According to an announcement by the Greek Civil Aviation Authority, the plane carrying Arreaza landed at Athens’ Eleftherios Venizelos International Airport for refueling. It had flown in from Abu Dhabi.
The plane was on the tarmac for approximately four hours. The Venezuelan minister remained in the VIP section of the airport throughout that time, the Civil Aviation Authority stated. Authority officials added that the Greek Ministry of Foreign Affairs had been notified of the arrival hours in advance.
The incident was revealed by a report on SKAI TV on Monday evening. According to the report, the entire procedure was kept in a veil of absolute secrecy.
The mysterious event began to unfold way back on February 24, when the Falcon-type airplane with a registry number of YV2486, belonging to Venezuela’s state-run oil company PDVSA, left Caracas and reached Portugal.
The plane didn’t have permission to land there, but after the pilot threatened that it would crash due to a lack of fuel, the Portuguese authorities allowed it to land.
Two days later, and after several European states’ alleged denials to grant permission to land on their soil, the aircraft reached the airport of Geneva, Switzerland.
The aircraft stayed in Geneva for several days.

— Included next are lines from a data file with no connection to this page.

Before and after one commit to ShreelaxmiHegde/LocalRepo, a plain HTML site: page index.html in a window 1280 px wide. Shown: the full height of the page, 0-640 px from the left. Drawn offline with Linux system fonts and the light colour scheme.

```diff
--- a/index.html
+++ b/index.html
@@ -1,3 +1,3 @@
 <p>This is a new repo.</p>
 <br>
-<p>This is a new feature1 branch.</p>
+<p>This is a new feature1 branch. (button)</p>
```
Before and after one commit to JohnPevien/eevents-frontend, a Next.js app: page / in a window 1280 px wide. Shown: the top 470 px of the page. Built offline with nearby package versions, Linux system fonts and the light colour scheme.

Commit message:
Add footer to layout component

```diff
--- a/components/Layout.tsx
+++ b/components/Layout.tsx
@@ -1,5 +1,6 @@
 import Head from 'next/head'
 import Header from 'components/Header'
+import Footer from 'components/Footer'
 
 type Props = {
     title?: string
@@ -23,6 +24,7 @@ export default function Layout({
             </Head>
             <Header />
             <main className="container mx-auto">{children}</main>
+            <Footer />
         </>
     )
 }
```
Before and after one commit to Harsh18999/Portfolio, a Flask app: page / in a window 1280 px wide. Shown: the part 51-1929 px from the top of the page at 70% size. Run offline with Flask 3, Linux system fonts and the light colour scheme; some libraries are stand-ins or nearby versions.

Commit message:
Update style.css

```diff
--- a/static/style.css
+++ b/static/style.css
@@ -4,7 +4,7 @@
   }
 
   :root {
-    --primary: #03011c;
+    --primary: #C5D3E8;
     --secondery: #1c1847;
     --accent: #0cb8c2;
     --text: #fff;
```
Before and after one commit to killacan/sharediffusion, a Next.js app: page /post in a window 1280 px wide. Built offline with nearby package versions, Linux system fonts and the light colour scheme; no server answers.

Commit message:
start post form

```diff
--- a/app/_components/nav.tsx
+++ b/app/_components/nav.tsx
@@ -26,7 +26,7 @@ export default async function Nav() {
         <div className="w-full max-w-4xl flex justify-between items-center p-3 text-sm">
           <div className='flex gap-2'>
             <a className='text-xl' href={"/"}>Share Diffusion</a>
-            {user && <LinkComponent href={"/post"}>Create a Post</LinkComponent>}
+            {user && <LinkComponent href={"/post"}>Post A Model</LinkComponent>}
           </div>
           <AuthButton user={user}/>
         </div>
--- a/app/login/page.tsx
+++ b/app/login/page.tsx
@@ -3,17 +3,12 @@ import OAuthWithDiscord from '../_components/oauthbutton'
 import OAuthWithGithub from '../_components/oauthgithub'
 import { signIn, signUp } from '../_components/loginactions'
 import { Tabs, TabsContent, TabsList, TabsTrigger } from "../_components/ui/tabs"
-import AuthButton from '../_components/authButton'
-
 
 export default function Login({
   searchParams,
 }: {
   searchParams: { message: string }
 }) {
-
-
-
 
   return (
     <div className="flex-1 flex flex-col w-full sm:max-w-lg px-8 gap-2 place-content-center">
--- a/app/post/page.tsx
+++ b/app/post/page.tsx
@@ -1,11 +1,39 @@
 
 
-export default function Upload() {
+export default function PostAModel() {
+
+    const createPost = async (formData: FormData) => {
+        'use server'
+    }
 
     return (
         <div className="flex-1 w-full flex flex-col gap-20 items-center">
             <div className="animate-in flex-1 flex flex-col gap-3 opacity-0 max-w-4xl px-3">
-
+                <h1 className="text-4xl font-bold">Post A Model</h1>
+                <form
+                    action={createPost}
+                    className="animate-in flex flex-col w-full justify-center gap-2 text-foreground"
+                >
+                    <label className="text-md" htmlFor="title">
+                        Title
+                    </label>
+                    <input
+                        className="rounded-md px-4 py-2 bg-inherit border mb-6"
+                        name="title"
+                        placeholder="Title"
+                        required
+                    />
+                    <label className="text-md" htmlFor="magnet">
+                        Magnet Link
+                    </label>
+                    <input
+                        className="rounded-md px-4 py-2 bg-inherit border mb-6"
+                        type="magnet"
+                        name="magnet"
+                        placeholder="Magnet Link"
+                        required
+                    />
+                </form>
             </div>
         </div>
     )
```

Later it flew to Abu Dhabi, before landing in Athens on March 2.
Greek opposition party New Democracy (ND) has demanded to know whether a Greek official met Arreaza at the airport and, if so, what was discussed there.
New Democracy spokesperson Maria Spyraki asked if the government was aware that Venezuela’s main opposition party has accused Nicolas Maduro’s regime of using this particular airplane to illegally transport money, gold and relatives of senior officials out of the country.
The government accused both SKAI TV and the New Democracy Party of constructing and spreading conspiracy theories.
It is noted that Venezuela’s opposition leader and self-proclaimed interim President, Juan Guaido, has accused the Greek government of supporting the left-wing Maduro administration in Venezuela.
These developments come at a time when the US, Canada, the EU and other major western powers are demanding the Venezuelan leader’s resignation, followed by new, fair elections, in order for the country to obtain new leadership.